7/25/2013 4:50 P.M. ET
Right knee strain forces Young from Mets' tilt
Outfielder day to day after precautionary X-rays come back negative
By David Wilson / MLB.com
NEW YORK -- Eric Young Jr. left Thursday's 7-4 win over the Braves in the top of the fourth inning with a right knee strain. Andrew Brown replaced Young, who finished 1-for-2, in left field and atop the order.
Before Thursday's game, Mets manager Terry Collins said that Young did tweak his own leg Wednesday during the bang-bang play in the eighth inning at first base that left starting pitcher Tim Hudson with a fractured ankle.
"Obviously, my adrenaline was still kind of high yesterday and I didn't really experience anything until late last night, early this morning," Young said. "We played it safe today -- didn't want to push it, because obviously they know I run hard on every play. So I guess [I came out of the game] more so for my own good. Just let it rest and see where we are tomorrow."
Young felt discomfort in the lower part of his knee and side of his leg when he arrived at Citi Field on Thursday, but he decided that he still wanted to give it a go. He legged out an infield single in the third inning and scored from third base on a single by outfielder Marlon Byrd, but Young said he "just wasn't moving like I know I could."
Young told Collins that he was having a tough time putting weight on his leg, so the manager replaced him with Brown.
"I took him out just to make sure it's checked, there's no damage," Collins said, "but hopefully 24 hours, he's ready to go."
Young underwent precautionary X-rays, which came back negative. A doctor came to check him out, but he has no swelling and didn't need to undergo an MRI.
The outfielder said he's not too concerned about the injury and he will take things day by day. His goal is to play in at least one game of Friday's doubleheader against the Nationals.
"You have discomfort in the legs at all times, but my speed and legs are the biggest part of my game," Young said. "We didn't want to push it today where we make it worse than it needs to be."

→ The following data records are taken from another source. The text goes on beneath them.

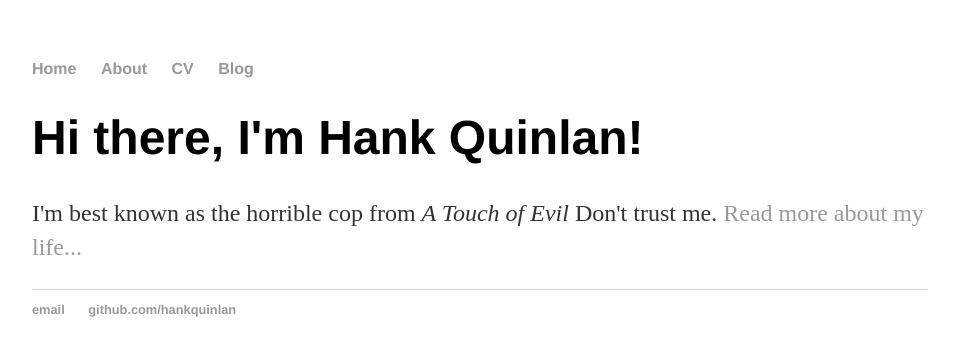
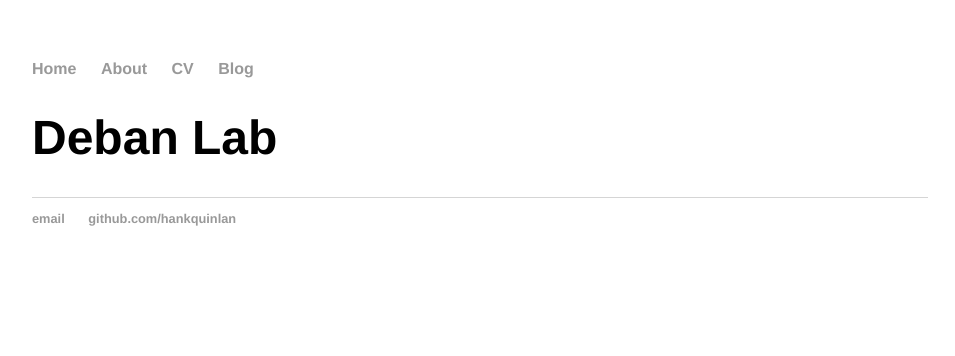
Before and after one commit to debanlab/debanlab.github.io, a Jekyll site: the page built from index.html, in a window 1280 px wide. Shown: the top 356 px of the page, without its empty margins (160-1115 px from the left). Built offline with Jekyll 4.4.1, drawn with Linux system fonts in a browser that asks for light colours.

Commit message:
Update index.html

```diff
--- a/index.html
+++ b/index.html
@@ -3,6 +3,5 @@ layout: default
 title: Hank Quinlan, Horrible Cop
 ---
 <div class="blurb">
-	<h1>Hi there, I'm Hank Quinlan!</h1>
-	<p>I'm best known as the horrible cop from <em>A Touch of Evil</em> Don't trust me. <a href="/about">Read more about my life...</a></p>
-</div><!-- /.blurb -->
+	<h1>Deban Lab</h1>
+	</div><!-- /.blurb -->
```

David Wilson is an associate reporter for MLB.com. This story was not subject to the approval of Major League Baseball or its clubs.